Meanwhile — 3,856 stories
“Meanwhile” begins as our young hero in dire need of a bathroom, knocks on the door of a mysterious recluse. His mansion is in fact a wonderous laboratory filled with amazing inventions: A mind reading helmet, a doomsday device and a time travel machine (although it can only go back ten minutes).
Which invention will young Jimmy play with? YOU, the reader get to decide in my branchiest and most complex interactive comic to date. “Meanwhile” works via a network of tubes connecting each panel to the next. Sometimes these tubes split in two giving the readers a choice of which path they would like to follow. Sometimes these tubes even lead off the page and onto tabs sticking out from other parts of the book.
Head over to Origami Yoda to read an interview with Jason;
Q: Can you explain how Meanwhile works? Nearly 4,000 possible story combinations? I can’t wait!
A: Meanwhile works via a series of tubes that connect each panel to the next one in sequence. Sometimes the tubes lead right off the page and onto a tab on another page. Sometimes the tubes branch off and the reader can choose which direction they want the story to unfold. It sounds complicated but once you hold the book in your hands, it makes more sense.
The figure of 3,856 possible story combinations is a bit of an underestimation. The figure didn’t include storylines where you enter the incorrect code, or storylines that end in an infinite loop. There’s literally an infinite number of story combinations if you include storylines that have repeating panels.
Then immediately head over to ComicBookResources to read up further on the book;
Branching stories can be more difficult to write than their linear counterparts, and the physical design of “Meanwhile” also plays a role in how the story is perceived. “One of the most challenging parts of creating a branching story is managing the tradeoff between giving the reader lots of choices and restricting the exponential growth that follows from all those choices,” Shiga said. “One problem I had with Choose Your Own Adventure was that the stories were typically very short. Fighting Fantasy had longer narratives, but the tradeoff was that they tended to be more linear. Two books that really combined the best of both strategies was ‘House of Hades’ by Steve Jackson and ‘Escape from Tenopia’ by Edward Packard.
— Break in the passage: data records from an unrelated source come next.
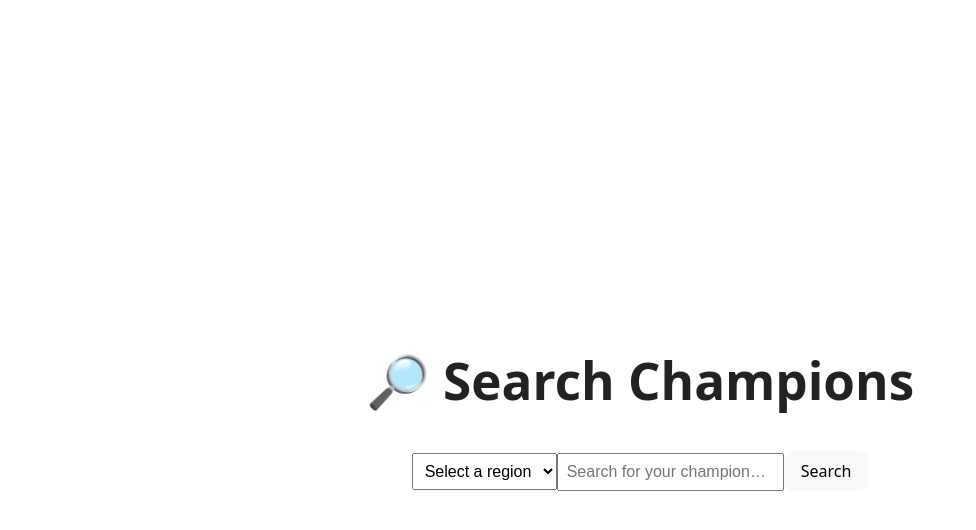
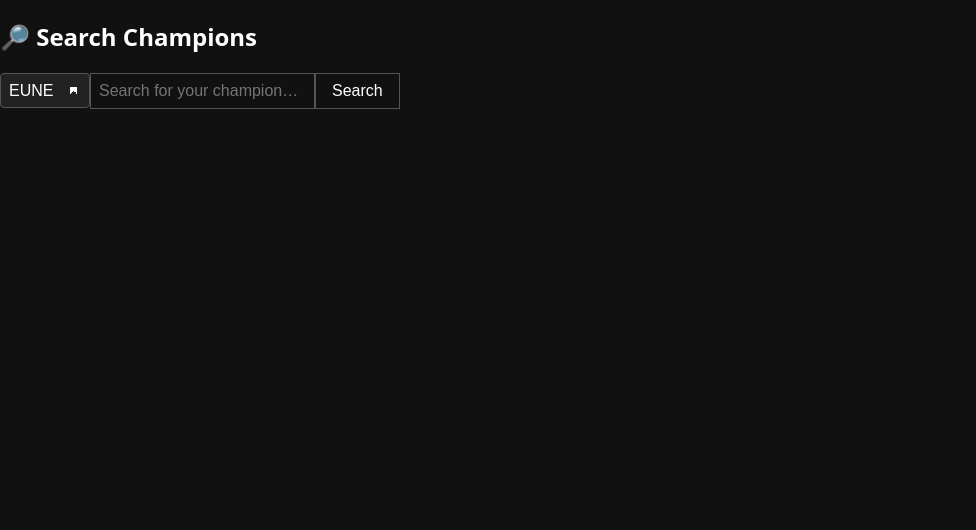
Before and after one commit to mongoose84/lol, a Vue app: page / in a window 1280 px wide. Shown: the top 530 px of the page, without its empty margins (0-976 px from the left). Built offline with nearby package versions, Linux system fonts and the light colour scheme.

Commit message:
Added my own main.css file

```diff
--- /dev/null
+++ b/src/assets/main.css
@@ -0,0 +1,53 @@
+/* src/assets/main.css */
+html, body {
+  /* Make the background dark enough so white text is readable */
+  background-color: #111;   /* optional – you probably want a dark bg */
+  color: #fff;              /* default text colour for everything */
+  margin: 0;
+  padding: 0;
+  font-family: system-ui, sans-serif;
+}
+
+/* Ensure that form controls (inputs, selects, buttons) also inherit the colour */
+input,
+textarea,
+select,
+button {
+  color: inherit;          /* inherit the white colour */
+  background: transparent;/* keep background transparent or set a dark shade */
+  border: 1px solid #555; /* optional – give them a visible border */
+}
+
+/* If you ever need to force‑override a component that sets its own colour,
+   use the universal selector with higher specificity */
+*:not([style]) {
+  color: #fff !important;
+}
+
+/* ---- Dark‑theme select (global) ---- */
+.select-dark {
+  -webkit-appearance: none;
+  -moz-appearance: none;
+  appearance: none;
+  padding: 0.5rem 2.5rem 0.5rem 0.75rem;
+  border-radius: 4px;
+  border: 1px solid #555;
+  background-color: #222;
+  color: #fff;
+  background-image: linear-gradient(45deg, transparent 50%, #fff 50%),
+                    linear-gradient(-45deg, transparent 50%, #fff 50%);
+  background-position: right 0.75rem top 50%, right 0.75rem top 50%;
+  background-size: 0.45em 0.45em, 0.45em 0.45em;
+  background-repeat: no-repeat;
+}
+.select-dark:hover,
+.select-dark:focus {
+  border-color: #888;
+  outline: none;
+  box-shadow: 0 0 0 2px rgba(255,255,255,0.15);
+}
+.select-dark option {
+  background-color: #222;
+  color: #fff;
+}
+.select-dark::-ms-expand { display: none; }
--- a/src/main.js
+++ b/src/main.js
@@ -1,6 +1,5 @@
 import { createApp } from 'vue'
-import './style.css'
 import router from './router'
 import App from './App.vue'
-
+import './assets/main.css' // Tailwind CSS
 createApp(App).use(router).mount('#app')
--- a/src/style.css
+++ /dev/null
@@ -1,79 +0,0 @@
-:root {
-  font-family: system-ui, Avenir, Helvetica, Arial, sans-serif;
-  line-height: 1.5;
-  font-weight: 400;
-
-  color-scheme: light dark;
-  color: rgba(255, 255, 255, 0.87);
-  background-color: #242424;
-
-  font-synthesis: none;
-  text-rendering: optimizeLegibility;
-  -webkit-font-smoothing: antialiased;
-  -moz-osx-font-smoothing: grayscale;
-}
-
-a {
-  font-weight: 500;
-  color: #646cff;
-  text-decoration: inherit;
-}
-a:hover {
-  color: #535bf2;
-}
-
-body {
-  margin: 0;
-  display: flex;
-  place-items: center;
-  min-width: 320px;
-  min-height: 100vh;
-}
-
-h1 {
-  font-size: 3.2em;
-  line-height: 1.1;
-}
-
-button {
-  border-radius: 8px;
-  border: 1px solid transparent;
-  padding: 0.6em 1.2em;
-  font-size: 1em;
-  font-weight: 500;
-  font-family: inherit;
-  background-color: #1a1a1a;
-  cursor: pointer;
-  transition: border-color 0.25s;
-}
-button:hover {
-  border-color: #646cff;
-}
-button:focus,
-button:focus-visible {
-  outline: 4px auto -webkit-focus-ring-color;
-}
-
-.card {
-  padding: 2em;
-}
-
-#app {
-  max-width: 1280px;
-  margin: 0 auto;
-  padding: 2rem;
-  text-align: center;
-}
-
-@media (prefers-color-scheme: light) {
-  :root {
-    color: #213547;
-    background-color: #ffffff;
-  }
-  a:hover {
-    color: #747bff;
-  }
-  button {
-    background-color: #f9f9f9;
-  }
-}
--- a/src/views/ChampionStats.vue
+++ b/src/views/ChampionStats.vue
@@ -5,7 +5,6 @@
     <!-- Placeholder – replace with API call or filtered data -->
     <p>Here you could render search results, call an API, etc.</p>
 
-    <router-link :to="{ name: 'Search' }">← Back to search</router-link>
   </section>
 </template>
 
@@ -24,7 +23,7 @@ defineProps({
 </script>
 
 <style scoped>
-.results {
+.championstats {
   max-width: 800px;
   margin: 4rem auto;
 }
--- a/src/views/Search.vue
+++ b/src/views/Search.vue
@@ -5,8 +5,8 @@
     <form @submit.prevent="goToChampionView">
 
       <!-- ▼ Dropdown ---------------------------------------------------- -->
-      <select v-model="selectedRegion" class="region-select">
-        <option disabled value="">Select a region</option>
+      <select v-model="selectedRegion" class="region-select select-dark">
+
         <!-- Loop through the options array -->
         <option v-for="opt in options" :key="opt.value" :value="opt.value">
           {{ opt.label }}
@@ -46,7 +46,7 @@ const options = [
 
 // ----- Reactive state -------------------------------------------------
 const query = ref('')
-const selectedRegion = ref('')   // will hold the dropdown value
+const selectedRegion = ref('EUNE')   // will hold the dropdown value
 const router = useRouter()
 
 // ----- Methods --------------------------------------------------------
@@ -84,6 +84,7 @@ function goToChampionView() {
 .region-select {
   padding: 0.5rem;
   font-size: 1rem;
+  width: 90px;
 }
 
 /* Text input */
```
Both of them presented a geographic area that the reader could explore in their own way. I almost see those books as being closer to the parks of Fredrick Law Olmstead than to any other authors.”
And if that wasn’t enough for you, an endorsement from Scott McCloud should tip the scales a touch.